He was generous in allowing us (FFP) to use his work in the book that Pat edited and I wrote. The first time I ever really spoke to him was when Pat and I were writing Lines in Tapestry in 2004-5.  I had seen his work many times in various shows and exhibits I had been in, but had never met him  or talked to him. The first time we talked ended up laughing so hard over a silly mix-up it has stayed with me for years, which often times is so rare. The conversation began when called James to ask if we could use a picture of one of his tapestries in the book that Pat(Spark)and I were writing and publishing.  At the time I had never met him and had put the call off for what seemed forever, mostly,  because I am in so shy about talking to people that I don't know. We had a really bad phone connection. He asked me what the book was about and I told him lines in tapestry. He said, “But I have never woven a lion”. I said,” but you weave Lines in your work all the time.” He asked if I was sure that I had seen his work. Perhaps,  he could suggest another weaver who had woven a large cat. We eventually straightened out the confusion and published a photo of one of his pieces- Oaxaca Stone VII woven in 1999 in Line and Tapestry.  But, what a treasured memory. He was still teasing me about writing a book on weaving animals last time I talked to him at CNCH where we were both teaching next door to each other. I wish I had  more chances to know him better.

James was 58 years old when he died.

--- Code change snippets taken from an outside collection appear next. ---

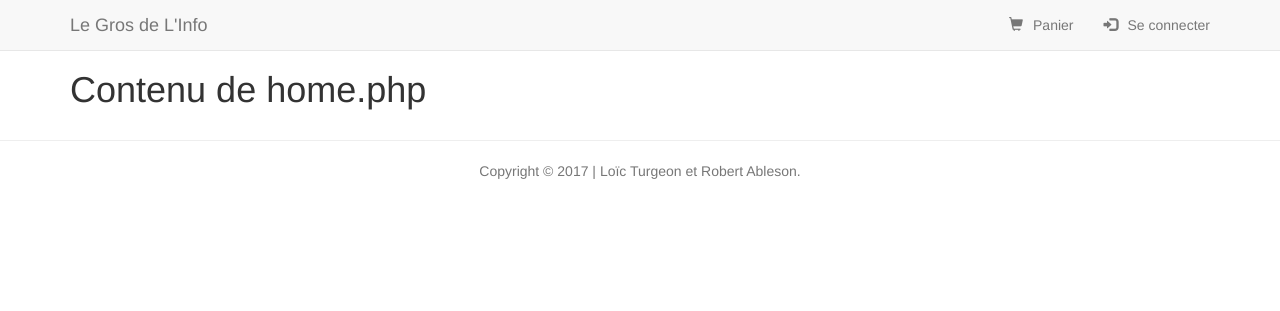
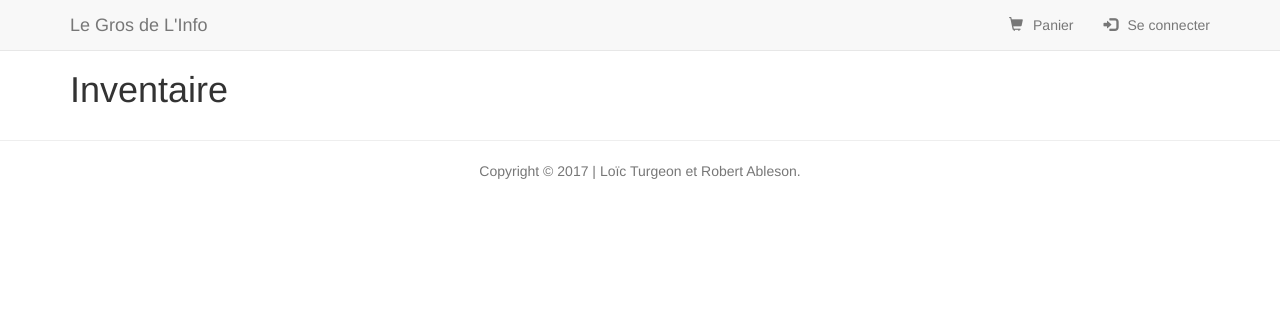
Before and after one commit to loicturgeon/projetweb, a PHP site: page / in a window 1280 px wide. Shown: the top 311 px of the page. Run offline with PHP 8.4, Linux system fonts and the light colour scheme; data that the repository does not hold is empty; some libraries are stand-ins or nearby versions.

Commit message:
Changé titre de la page home

```diff
--- a/contents/body/home.php
+++ b/contents/body/home.php
@@ -1,6 +1,6 @@
 <div class="container products-list">
   <div class="products-list__title">
-    <h1>Contenu de home.php</h1>
+    <h1>Inventaire</h1>
   </div>
   <div class="products-list__list">
     <div class="row">
```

When we discussed the book that I want to write/finish called Colour Movement in Tapestry a year or so ago, he generously offered me the use of photos of his work.  He encouraged me by saying that someone needed to write a technical book of techniques relating to colour usage in tapestry. He encouraged me by telling me it should be me and to stop worrying about whether...well, so many things and just do it. I didn't really know James, but I valued his opinion, kindness, his words, thought of him as an extremely capable teacher and his work.I never took a class from JAmes, but I have taught people who have studied with him and been amazed by the knowledge he had imparted to his students.

 James was a master technician in using hachures and hatches and combing them with chene’s and mĂ©langes to produce unique optical blends of colour. He was a great teacher because he seems to have always made his students feel they had a voice and could use it in tapestry.

 I have been reading what seems like dozens of memorials and anecdote's about the life he lived. He was well loved, liked, extremely intellectual, a sharer and a giver of knowledge. He’s a great loss to the tapestry world and the world in general.

There is a certain rituals that happens when people die we all participate in these rituals. We create remembrances and  memorials  and try to remember all of the great things the person did for us in his life. Great and important rituals for the living left behind, But, I always wonder if we remembered to tell him/them how special he/they were to us while he was alive and if he believed it. So in honouring James go out and tell some weaver or weaving instructor how they have influenced you and perhaps helped you. Don’t wait for them to die. Celebrate life, because I am sure James did from the little bit that I knew of him!

1 comment:

lyn said...

Thank you, Kathe, this post about James is very moving. Good advice for all of us to follow.